Think about Meyer’s first blockbuster What Women Want (2000), in which Mel Gibson suddenly develops the ability to read women’s minds, and tries to get in touch with his “feminine side” in order to reconnect with his teenage daughter. The outer implication of the film is that what every woman really needs is just to find the right man (yawn) and her problems will be solved. (Also, all women are insane.) But think about the actual action of the film: we see Mel in many compromising positions—shaving his legs, applying mascara and donning pantyhose. In a very obvious way, the film is giving us a queer, subversive picture of a major movie star in the same breath as it props up the oldest of Hollywood stereotypes.
With that in mind, It’s Complicated becomes much more interesting than it first appears. The story follows Jane (Meryl Streep, fabulous as ever) a 60-ish divorcee who runs a glamorous bakery business and feels the inexplicable need to expand her already enormous kitchen. Alec Baldwin is Jake, her ex, who is unhappily re-married to a much younger and more annoying woman (Lake Bell). The two are brought together by their son’s college graduation, during which they both become aware that the spark that brought them together hasn’t quite gone out. They have a drunken tryst in a chic Manhattan hotel before everyone heads back to verdant California, where things are supposed to get back to normal.
They don’t, of course, and things get complicated indeed when Jane and Jake start sneaking around. Even as her attraction to her milquetoast architect Adam (Steve Martin) grows, Jane finds she can’t tear herself away from Jake, even when he misses dates and invades her privacy.
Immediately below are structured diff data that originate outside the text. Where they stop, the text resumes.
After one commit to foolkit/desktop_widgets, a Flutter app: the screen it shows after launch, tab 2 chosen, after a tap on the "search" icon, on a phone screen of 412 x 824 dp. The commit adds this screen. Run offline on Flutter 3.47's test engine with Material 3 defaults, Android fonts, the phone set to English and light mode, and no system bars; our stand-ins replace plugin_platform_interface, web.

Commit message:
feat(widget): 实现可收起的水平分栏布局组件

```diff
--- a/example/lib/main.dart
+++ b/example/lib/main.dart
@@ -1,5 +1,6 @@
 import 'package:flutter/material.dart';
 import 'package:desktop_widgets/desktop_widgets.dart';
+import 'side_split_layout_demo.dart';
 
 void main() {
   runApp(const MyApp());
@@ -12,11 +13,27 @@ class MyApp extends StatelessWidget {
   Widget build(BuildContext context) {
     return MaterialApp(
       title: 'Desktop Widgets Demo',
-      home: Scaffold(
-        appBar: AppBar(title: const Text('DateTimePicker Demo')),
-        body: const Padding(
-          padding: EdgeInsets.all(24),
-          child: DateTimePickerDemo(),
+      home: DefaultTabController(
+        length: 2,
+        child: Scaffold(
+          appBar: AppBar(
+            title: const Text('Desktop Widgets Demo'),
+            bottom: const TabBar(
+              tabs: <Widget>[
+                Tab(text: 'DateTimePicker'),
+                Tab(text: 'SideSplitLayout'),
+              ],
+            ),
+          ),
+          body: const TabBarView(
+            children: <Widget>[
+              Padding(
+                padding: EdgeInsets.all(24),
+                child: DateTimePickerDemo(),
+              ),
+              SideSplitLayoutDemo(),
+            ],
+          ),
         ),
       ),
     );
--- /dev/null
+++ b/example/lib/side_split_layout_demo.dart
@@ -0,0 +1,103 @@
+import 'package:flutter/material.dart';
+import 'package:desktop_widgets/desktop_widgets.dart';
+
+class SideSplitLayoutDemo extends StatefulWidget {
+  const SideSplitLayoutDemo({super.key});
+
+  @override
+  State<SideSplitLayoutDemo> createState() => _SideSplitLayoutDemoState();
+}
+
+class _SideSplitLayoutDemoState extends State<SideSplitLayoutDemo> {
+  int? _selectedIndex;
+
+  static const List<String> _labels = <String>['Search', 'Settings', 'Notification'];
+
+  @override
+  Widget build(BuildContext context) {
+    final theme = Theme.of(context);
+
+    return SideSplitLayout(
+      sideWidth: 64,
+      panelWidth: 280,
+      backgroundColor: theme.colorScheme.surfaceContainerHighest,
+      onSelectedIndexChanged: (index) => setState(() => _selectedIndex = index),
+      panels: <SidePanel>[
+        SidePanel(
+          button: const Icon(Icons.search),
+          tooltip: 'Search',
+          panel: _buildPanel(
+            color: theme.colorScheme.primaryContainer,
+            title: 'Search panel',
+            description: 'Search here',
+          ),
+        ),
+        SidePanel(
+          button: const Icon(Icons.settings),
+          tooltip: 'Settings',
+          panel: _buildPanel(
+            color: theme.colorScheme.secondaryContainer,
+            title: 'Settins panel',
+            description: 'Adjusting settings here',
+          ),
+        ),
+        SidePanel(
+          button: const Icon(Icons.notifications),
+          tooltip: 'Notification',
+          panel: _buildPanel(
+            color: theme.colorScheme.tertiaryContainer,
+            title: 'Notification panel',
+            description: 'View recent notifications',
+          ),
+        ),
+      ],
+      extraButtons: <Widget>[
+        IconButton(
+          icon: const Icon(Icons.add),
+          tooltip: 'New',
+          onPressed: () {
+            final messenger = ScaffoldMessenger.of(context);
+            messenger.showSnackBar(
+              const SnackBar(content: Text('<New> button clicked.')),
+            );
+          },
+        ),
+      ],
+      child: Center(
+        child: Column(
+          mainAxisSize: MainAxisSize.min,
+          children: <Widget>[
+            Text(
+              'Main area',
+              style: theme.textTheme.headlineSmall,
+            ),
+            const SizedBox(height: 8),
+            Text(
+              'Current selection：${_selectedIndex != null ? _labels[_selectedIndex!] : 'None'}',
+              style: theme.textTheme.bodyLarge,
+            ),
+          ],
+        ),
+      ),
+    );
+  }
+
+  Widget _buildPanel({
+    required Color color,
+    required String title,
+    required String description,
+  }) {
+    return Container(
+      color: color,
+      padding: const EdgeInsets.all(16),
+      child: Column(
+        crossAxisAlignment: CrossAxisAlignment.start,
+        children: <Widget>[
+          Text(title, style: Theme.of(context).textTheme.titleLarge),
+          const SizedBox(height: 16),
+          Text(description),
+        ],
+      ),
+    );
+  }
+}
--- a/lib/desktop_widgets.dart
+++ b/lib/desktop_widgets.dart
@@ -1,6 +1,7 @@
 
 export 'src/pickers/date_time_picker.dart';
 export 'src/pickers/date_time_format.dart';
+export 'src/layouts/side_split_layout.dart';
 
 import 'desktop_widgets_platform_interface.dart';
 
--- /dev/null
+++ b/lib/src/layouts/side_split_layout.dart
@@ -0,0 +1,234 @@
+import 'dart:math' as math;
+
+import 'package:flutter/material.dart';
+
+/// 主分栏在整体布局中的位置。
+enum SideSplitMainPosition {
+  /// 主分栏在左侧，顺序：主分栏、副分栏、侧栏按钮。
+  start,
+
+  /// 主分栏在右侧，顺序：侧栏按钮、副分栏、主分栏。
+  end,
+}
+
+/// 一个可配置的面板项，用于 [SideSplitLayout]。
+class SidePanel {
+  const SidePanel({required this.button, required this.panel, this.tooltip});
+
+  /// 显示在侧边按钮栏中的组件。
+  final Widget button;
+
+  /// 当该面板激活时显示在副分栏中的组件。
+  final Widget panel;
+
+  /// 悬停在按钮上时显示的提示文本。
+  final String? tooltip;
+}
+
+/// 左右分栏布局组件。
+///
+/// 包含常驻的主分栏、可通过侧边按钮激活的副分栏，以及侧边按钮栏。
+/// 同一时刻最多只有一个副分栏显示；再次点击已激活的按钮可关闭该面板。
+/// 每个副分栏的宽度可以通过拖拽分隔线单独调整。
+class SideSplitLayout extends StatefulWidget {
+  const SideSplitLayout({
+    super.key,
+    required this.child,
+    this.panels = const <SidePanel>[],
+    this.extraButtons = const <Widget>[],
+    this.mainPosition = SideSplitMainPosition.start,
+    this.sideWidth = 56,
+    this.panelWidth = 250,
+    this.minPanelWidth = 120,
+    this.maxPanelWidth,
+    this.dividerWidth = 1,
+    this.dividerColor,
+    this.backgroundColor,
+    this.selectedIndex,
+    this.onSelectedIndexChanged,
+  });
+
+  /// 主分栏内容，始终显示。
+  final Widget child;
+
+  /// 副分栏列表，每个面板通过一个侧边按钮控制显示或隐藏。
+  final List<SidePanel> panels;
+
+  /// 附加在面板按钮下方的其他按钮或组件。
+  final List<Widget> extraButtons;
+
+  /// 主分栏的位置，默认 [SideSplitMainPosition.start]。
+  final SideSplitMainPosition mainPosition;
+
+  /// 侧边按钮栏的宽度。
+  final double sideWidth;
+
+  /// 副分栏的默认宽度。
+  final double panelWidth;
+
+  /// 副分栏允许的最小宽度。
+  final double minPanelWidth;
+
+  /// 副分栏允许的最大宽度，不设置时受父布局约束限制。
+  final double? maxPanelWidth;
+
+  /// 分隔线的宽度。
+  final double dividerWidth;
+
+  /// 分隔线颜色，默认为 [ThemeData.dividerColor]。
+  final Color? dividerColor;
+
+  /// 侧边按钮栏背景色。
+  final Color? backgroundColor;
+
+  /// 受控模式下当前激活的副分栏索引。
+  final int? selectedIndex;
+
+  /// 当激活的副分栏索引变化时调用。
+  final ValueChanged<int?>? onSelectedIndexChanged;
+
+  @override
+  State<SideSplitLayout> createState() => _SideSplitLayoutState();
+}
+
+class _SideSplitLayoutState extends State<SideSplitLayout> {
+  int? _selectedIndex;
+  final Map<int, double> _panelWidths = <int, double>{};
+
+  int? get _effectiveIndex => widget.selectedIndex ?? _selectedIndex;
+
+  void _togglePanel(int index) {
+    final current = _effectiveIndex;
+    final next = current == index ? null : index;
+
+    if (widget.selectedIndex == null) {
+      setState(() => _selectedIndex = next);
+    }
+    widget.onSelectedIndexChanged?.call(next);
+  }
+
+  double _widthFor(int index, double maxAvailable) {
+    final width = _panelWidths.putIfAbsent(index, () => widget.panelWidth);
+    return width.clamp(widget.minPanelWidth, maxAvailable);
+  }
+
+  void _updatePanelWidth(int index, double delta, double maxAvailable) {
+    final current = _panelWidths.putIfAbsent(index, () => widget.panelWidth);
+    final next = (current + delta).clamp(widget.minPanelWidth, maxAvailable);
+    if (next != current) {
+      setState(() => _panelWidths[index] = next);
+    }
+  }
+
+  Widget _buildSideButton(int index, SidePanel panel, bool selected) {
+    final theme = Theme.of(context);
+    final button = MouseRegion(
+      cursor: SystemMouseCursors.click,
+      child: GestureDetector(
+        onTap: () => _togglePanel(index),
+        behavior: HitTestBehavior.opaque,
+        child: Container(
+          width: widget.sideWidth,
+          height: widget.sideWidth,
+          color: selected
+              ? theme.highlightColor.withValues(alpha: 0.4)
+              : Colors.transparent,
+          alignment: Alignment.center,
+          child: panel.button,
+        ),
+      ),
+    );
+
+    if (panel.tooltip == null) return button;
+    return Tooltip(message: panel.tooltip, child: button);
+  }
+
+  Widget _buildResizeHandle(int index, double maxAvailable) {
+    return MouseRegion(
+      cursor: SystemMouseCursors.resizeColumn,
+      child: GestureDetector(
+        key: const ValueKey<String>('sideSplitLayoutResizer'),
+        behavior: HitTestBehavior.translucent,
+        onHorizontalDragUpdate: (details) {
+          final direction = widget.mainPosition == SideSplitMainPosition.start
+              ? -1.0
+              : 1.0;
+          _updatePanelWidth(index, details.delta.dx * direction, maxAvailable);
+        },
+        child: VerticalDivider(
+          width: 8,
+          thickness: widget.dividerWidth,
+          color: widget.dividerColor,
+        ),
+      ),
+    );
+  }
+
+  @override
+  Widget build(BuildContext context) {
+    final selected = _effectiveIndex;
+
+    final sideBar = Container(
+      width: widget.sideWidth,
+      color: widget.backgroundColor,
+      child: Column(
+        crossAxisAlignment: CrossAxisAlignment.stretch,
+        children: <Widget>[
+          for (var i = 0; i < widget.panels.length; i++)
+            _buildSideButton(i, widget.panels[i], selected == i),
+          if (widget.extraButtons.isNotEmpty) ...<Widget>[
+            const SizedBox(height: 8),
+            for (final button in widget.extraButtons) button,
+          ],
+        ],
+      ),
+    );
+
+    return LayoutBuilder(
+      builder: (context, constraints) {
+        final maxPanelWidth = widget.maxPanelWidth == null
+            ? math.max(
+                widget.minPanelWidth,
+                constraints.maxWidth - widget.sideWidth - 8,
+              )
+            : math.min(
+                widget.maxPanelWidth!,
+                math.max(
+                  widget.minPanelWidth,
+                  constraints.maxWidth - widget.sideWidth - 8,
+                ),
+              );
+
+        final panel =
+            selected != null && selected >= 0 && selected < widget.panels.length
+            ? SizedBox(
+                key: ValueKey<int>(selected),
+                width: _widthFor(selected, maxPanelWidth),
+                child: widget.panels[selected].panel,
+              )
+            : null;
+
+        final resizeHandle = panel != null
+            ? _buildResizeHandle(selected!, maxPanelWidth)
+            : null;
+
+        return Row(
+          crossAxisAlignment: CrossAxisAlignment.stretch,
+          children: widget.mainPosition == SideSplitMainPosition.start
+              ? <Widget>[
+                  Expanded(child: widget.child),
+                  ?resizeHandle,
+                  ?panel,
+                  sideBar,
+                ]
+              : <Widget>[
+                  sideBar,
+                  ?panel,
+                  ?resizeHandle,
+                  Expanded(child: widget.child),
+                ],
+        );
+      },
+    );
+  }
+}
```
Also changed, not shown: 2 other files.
Eventually things come to a head and Jane throws Jake out for good, but not before they share a last wistful moment on a garden bench (her garden is even more preposterous than her kitchen). For all their sophomoric shenanigans, the last parting of Jane and Jake is surprisingly…adult. The film ends with Jane and Adam restarting their relationship as her house—an analogy for her life—gets ready to expand.
What makes It’s Complicated interesting is the fact that it maintains a staunchly middle-aged perspective most of the time—possible exceptions include Jane’s get-togethers with her other middle-aged friends, which feel completely contrived and uncomfortable. For example, Jake’s new wife Agness is obsessed with getting pregnant, and her attention to fertility and associated matters is portrayed as maniacal. Jane’s three adult children, on the other hand, are blond, beautiful, and pretty much self-sufficient. Jane represents the best things about aging—the Good Life—while Agness, with her pretentiously spelled name, represents the worst of being young.
As with all of Meyers’ movies, this film takes place in a totally unrealistic fantasy world. Everyone drives a nice car and has a huge house, and there’s not a non-White person to be seen. It’s like recession porn; for 90 minutes, you can immerse yourself in a living Pottery Barn commercial, where none of the characters ever has to worry about petty things like health insurance or making rent. But perhaps this backdrop is necessary in order to keep the film’s focus on bending the Hollywood rules about aging. Meyers seems to think that if we’re going to confront such an enormous taboo as Sex after Sixty, having the characters decked out in Brooks Brothers and Eileen Fisher might make it a little more palatable. However, for all its faults, it’s hard to remember the last time an older woman was portrayed in such a positive way outside of another Nancy Meyers movie—that alone makes It’s Complicated worth seeing. Just don’t watch it with your parents.